A bit like Jamie Oliver, I used to help my dad out in his kitchen during the school hols. Unlike the bold Jamie, my dad was a jobbing chef, so these early culinary forays would take me to such far-flung places as The Cluny Hills Hotel in Forres (now, I think, a New Age retreat), Fort Augustus Abbey (now, criminally, holiday homes) and Glenurquhart Lodge Hotel (now Nessieland Castle Monster Centre).

Even then, at the callow age where, had I not readily volunteered for the task, my presence in the kitchen might have been construed as child labour; I could see that vegetarians were getting (pardon the pun) a raw deal.

In those days, before health & hygiene outlawed its use, there was a never-ending stockpot simmering on the stove. All manner of meat waste and veg shavings went in and this formed the base of all soups. Thus a large tin of powdered soup (always asparagus, always years old) was kept at the back of the store cupboard for veggie diners. Boiled eggs, readily to hand for the then inexplicably popular egg curry, could be topped with mayonnaise - hand whisked mayo (pinch of cayenne pepper, blob of English mustard) not the pallid Hellman's we have become accustomed to - or, a touch of the exotic; half avocado on a mountain of taste-free iceberg lettuce, with a ladle of vinaigrette dressing in the de-stoned hole. Starters covered then...

“And to follow?" The waiter would ask, needlessly, for the answer was always the same. The second chef's face would take on the expression of someone who has just been asked to open the new wing of a crematorium; “We can offer a cheese salad." (Think salad niçoise with the tuna replaced by grated orange cheddar.) “Oh, and the ham and mushroom omelette, without the ham." The waiter would nod, click his heels, and walk away as if he had been given the ambrosia of the gods to offer his diners.

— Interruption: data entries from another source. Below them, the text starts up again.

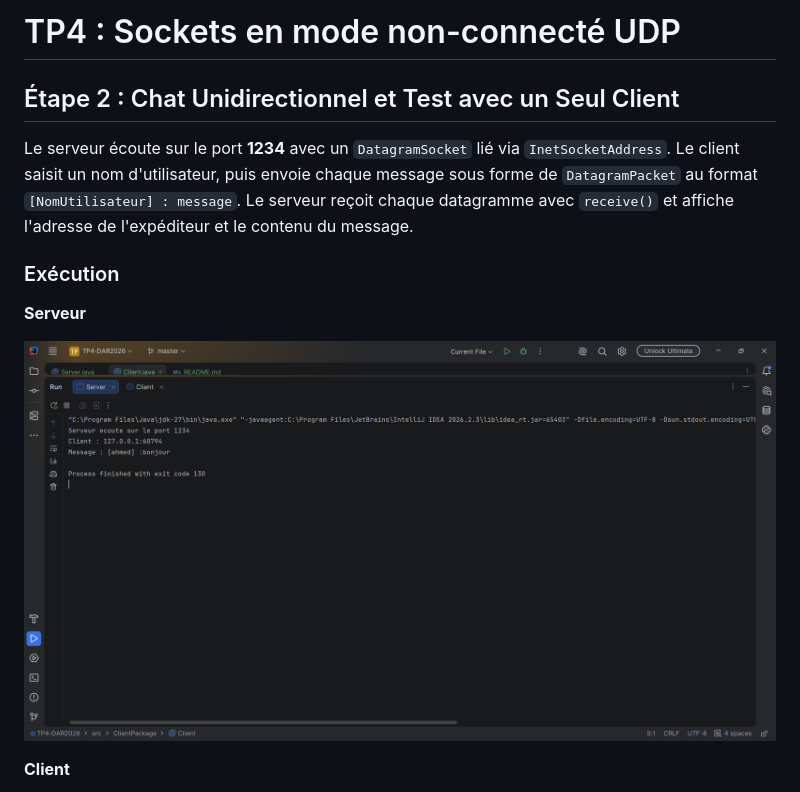
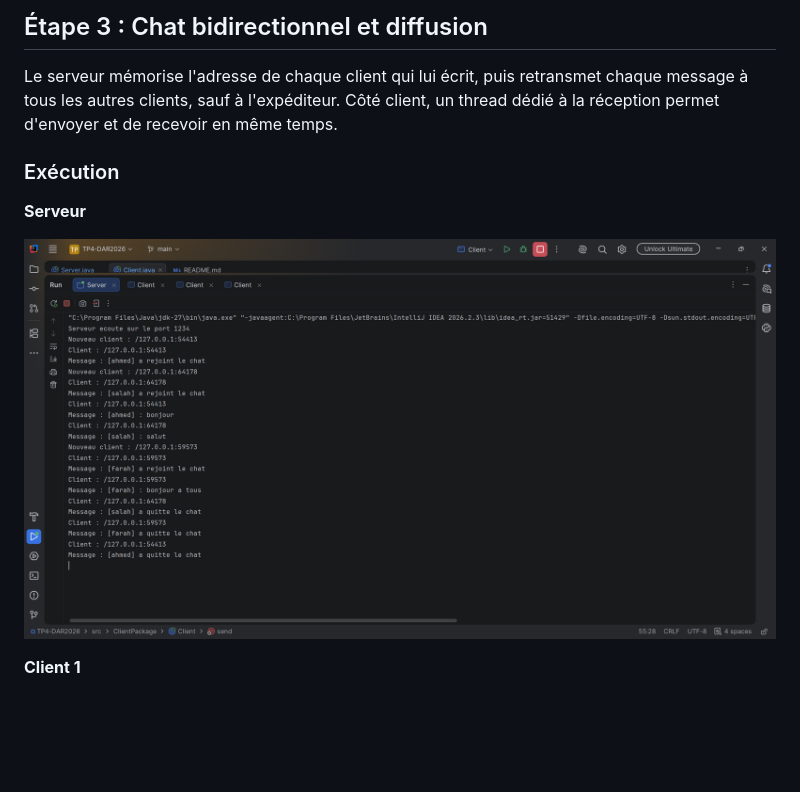
Before and after one commit to RaedGasmi/TP4-DAR2026, a Markdown page: README.md, the part around one of its changes. Drawn GitHub-style; pictures changed too: images/server_etape3.png (added); blank space fills up the shorter version.

```diff
--- a/README.md
+++ b/README.md
@@ -1,14 +1,12 @@
-# TP4 : Sockets en mode non-connecté UDP
+## Étape 3 : Chat bidirectionnel et diffusion
 
-## Étape 2 : Chat Unidirectionnel et Test avec un Seul Client
-
-Le serveur écoute sur le port **1234** avec un `DatagramSocket` lié via `InetSocketAddress`. Le client saisit un nom d'utilisateur, puis envoie chaque message sous forme de `DatagramPacket` au format `[NomUtilisateur] : message`. Le serveur reçoit chaque datagramme avec `receive()` et affiche l'adresse de l'expéditeur et le contenu du message.
+Le serveur mémorise l'adresse de chaque client qui lui écrit, puis retransmet chaque message à tous les autres clients, sauf à l'expéditeur. Côté client, un thread dédié à la réception permet d'envoyer et de recevoir en même temps.
 
 ### Exécution
 
 **Serveur**
 
-![Sortie du serveur](images/server_etape2.png)
+![Serveur](images/server_etape3.png)
 
-**Client**
+**Client 1**
 
```
Also changed, not shown: other parts of README.md (+12 -4 lines), images/client_ahmed.png (added), images/client_farah.png (added), images/client_salah.png (added), 2 other files.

We should not, however, pat ourselves on the back too much about the steps taken since. We have the ground breaking Terre a Terre in Brighton and most Michelin chefs offer a considered vegetarian tasting menu, but the average - indeed above average - chef (still wilfully stubborn about vegetarians) would, after a cursory glance at the menu, offer; “Give them the goat's cheese without the black pudding and then the herb risotto from the halibut dish."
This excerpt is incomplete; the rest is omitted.